As we begin this new year, our beloved Israel continues to wrestle with its deep social and political challenges. This has been illustrated most poignantly by the continuing judicial overhaul process and the inexhaustible protests, even as the Prime Minister recently heralded possibilities of peace agreements that could reshape the modern Middle East. I have tremendous faith in the resiliency of the Israeli people and the Jewish State, and I believe that this crisis could also be a moment of awakening, possibility, and renewed commitment to Zionism and Israeli democracy. At the same time, I fear that the months ahead could bring heightened tensions and deeper polarization, both within Israel and within our own community.
Amidst the expressions of anger, frustration, and fear that have filled the past several months, reading about the clash on Yom Kippur involving liberal activists and Orthodox Jews over public prayer was undeniably heart-wrenching. Many of us are familiar with the "secular-religious" divide in Israel, and this is one of the growing underlying tensions manifesting at this time. Witnessing the anger and infighting over an act of prayer — especially on the holiest day of the year — served as a stark reminder of the sinat chinam (baseless hatred between Jews) that has plagued us for millennia.

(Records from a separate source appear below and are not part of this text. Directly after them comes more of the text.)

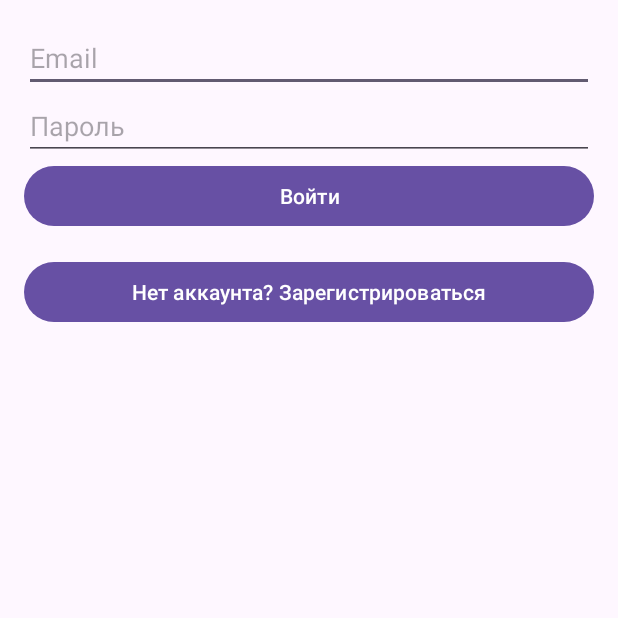
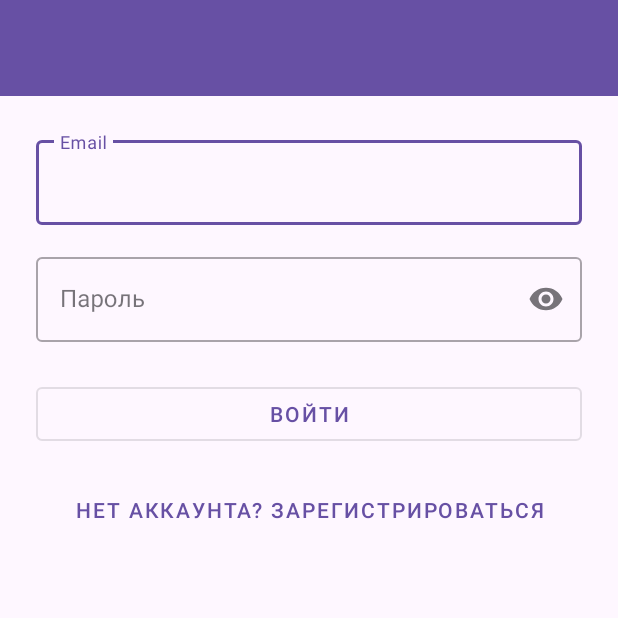
Before and after one commit to Dvenadcat12/Baby-Helper, an Android app: the screen it shows after launch (LoginActivity), on a phone screen of 412 x 824 dp, the top half of it. Run offline under Robolectric (Android 15) with nearby library versions, the phone set to English and light mode, and no system bars; our stand-ins replace Firebase (no records; nobody signed in at launch, a user with empty details on screens opened directly).

Commit message:
added page of registration and login with database

```diff
--- a/app/src/main/res/layout/activity_login.xml
+++ b/app/src/main/res/layout/activity_login.xml
@@ -1,35 +1,77 @@
 <?xml version="1.0" encoding="utf-8"?>
-<LinearLayout
+<androidx.coordinatorlayout.widget.CoordinatorLayout
     xmlns:android="http://schemas.android.com/apk/res/android"
-    android:orientation="vertical"
-    android:padding="16dp"
+    xmlns:app="http://schemas.android.com/apk/res-auto"
     android:layout_width="match_parent"
     android:layout_height="match_parent">
 
-    <EditText
-        android:id="@+id/emailLogin"
-        android:hint="Email"
-        android:inputType="textEmailAddress"
+    <!-- Toolbar -->
+    <com.google.android.material.appbar.MaterialToolbar
+        android:id="@+id/loginToolbar"
         android:layout_width="match_parent"
-        android:layout_height="wrap_content"/>
+        android:layout_height="?attr/actionBarSize"
+        android:background="?attr/colorPrimary"
+        android:title="Вход"
+        android:titleTextColor="@android:color/white"/>
 
-    <EditText
-        android:id="@+id/passwordLogin"
-        android:hint="Пароль"
-        android:inputType="textPassword"
+    <!-- Контент -->
+    <ScrollView
         android:layout_width="match_parent"
-        android:layout_height="wrap_content"/>
+        android:layout_height="match_parent"
+        android:layout_marginTop="?attr/actionBarSize"
+        android:padding="24dp">
 
-    <Button
-        android:id="@+id/loginButton"
-        android:text="Войти"
-        android:layout_width="match_parent"
-        android:layout_height="wrap_content"/>
+        <LinearLayout
+            android:layout_width="match_parent"
+            android:layout_height="wrap_content"
+            android:orientation="vertical"
+            android:gravity="center_horizontal">
 
-    <Button
-        android:id="@+id/goToRegisterButton"
-        android:text="Нет аккаунта? Зарегистрироваться"
-        android:layout_width="match_parent"
-        android:layout_height="wrap_content"
-        android:layout_marginTop="16dp"/>
-</LinearLayout>
+            <com.google.android.material.textfield.TextInputLayout
+                android:layout_width="match_parent"
+                android:layout_height="wrap_content"
+                android:hint="Email"
+                app:endIconMode="clear_text"
+                style="@style/Widget.MaterialComponents.TextInputLayout.OutlinedBox">
+
+                <com.google.android.material.textfield.TextInputEditText
+                    android:id="@+id/emailLogin"
+                    android:layout_width="match_parent"
+                    android:layout_height="wrap_content"
+                    android:inputType="textEmailAddress"/>
+            </com.google.android.material.textfield.TextInputLayout>
+
+            <com.google.android.material.textfield.TextInputLayout
+                android:layout_width="match_parent"
+                android:layout_height="wrap_content"
+                android:hint="Пароль"
+                app:endIconMode="password_toggle"
+                style="@style/Widget.MaterialComponents.TextInputLayout.OutlinedBox"
+                android:layout_marginTop="16dp">
+
+                <com.google.android.material.textfield.TextInputEditText
+                    android:id="@+id/passwordLogin"
+                    android:layout_width="match_parent"
+                    android:layout_height="wrap_content"
+                    android:inputType="textPassword"/>
+            </com.google.android.material.textfield.TextInputLayout>
+
+            <com.google.android.material.button.MaterialButton
+                android:id="@+id/loginButton"
+                android:layout_width="match_parent"
+                android:layout_height="wrap_content"
+                android:text="Войти"
+                style="@style/Widget.MaterialComponents.Button.OutlinedButton"
+                android:layout_marginTop="24dp"/>
+
+            <com.google.android.material.button.MaterialButton
+                android:id="@+id/goToRegisterButton"
+                android:layout_width="match_parent"
+                android:layout_height="wrap_content"
+                android:text="Нет аккаунта? Зарегистрироваться"
+                style="@style/Widget.MaterialComponents.Button.TextButton"
+                android:layout_marginTop="16dp"/>
+
+        </LinearLayout>
+    </ScrollView>
+</androidx.coordinatorlayout.widget.CoordinatorLayout>
```
Also changed, not shown: app/src/main/java/com/example/babyhelper/MainActivity.kt (+13 -11 lines), app/src/main/res/layout/activity_register.xml (+71 -25 lines).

In his recent piece in The Times of Israel, David Horowitz noted the irony that, at the time of year when we are supposed to be looking inward at our own personal responsibility and accountability, everyone seems clear who is to blame for all of Israel’s problems — “the other side.” However, he writes, “furiously allocating responsibility and firing off bitter accusations is not going to fix a thing. It’s certainly not going to enable us to do what we all know we need to do if we’re going to overcome this escalating, self-destructive national crisis: heal.” It’s worth noting that, especially as we head into a presidential election year, Horowitz could have been writing this about America as well.
This time of year on the Jewish calendar is meant to be a time for healing. Our tradition understands that to heal ourselves and our world, we first need to find a way to heal and rebuild our relationships. This is perhaps most true with the people whom we have harmed and who we believe have harmed us. Parker Palmer once described “true community” as “that place where the person you least want to live with always lives.” It’s natural to feel close to people we like and who share and reinforce our values, worldviews, and personal experiences. It’s much harder to remember that those who feel further away from us are also human beings created in the Image of God (and sometimes fellow Jews as well).
We are heading into the holiday of Sukkot, when we sit, eat, sing, and celebrate together in temporary dwellings as we emerge anew from the days of judgment and forgiveness. The spiritual and emotional theme of Sukkot is simcha, happiness or joy. In fact, Sukkot is literally called “Z’man Simchateinu,” the season of our joy. It is a joy of liberation and spiritual rebirth, of ingathering and abundance, and, yes, the joy of community and unity. On Sukkot, we strive to live out the Jewish value of hachnasat orchim (welcoming guests), opening our homes and our hearts to create families and communities that are inclusive, expansive, and where everyone can feel a sense of joyful belonging.
I use the phrase “joyful belonging” because the joy we feel on this holiday and the communities we aspire to create in our sukkot are intimately connected. This joy contains elements of relief and light-heartedness that can only come after Yom Kippur — a day of forgiveness, of beginning again, of second chances, and of love. We have asked God and one another to forgo the blame — that we might even deserve — and see the best in us, and to choose compassion, forgiveness, and love. Imagine if we strived to love, to understand, and to see the best in everyone (perhaps especially the people whom we least like and with whom we most disagree). That’s how we build community on the strength of — not in spite of — our diversity. That’s how we repair our democracy, heal our relationships, and reweave our social fabric.
Just the thought of it brings a smile to my face. Z’man Simchateinu — the season of our joy.
Shabbat Shalom and Chag Sukkot Sameach (Happy Sukkot),
Rabbi Marc Baker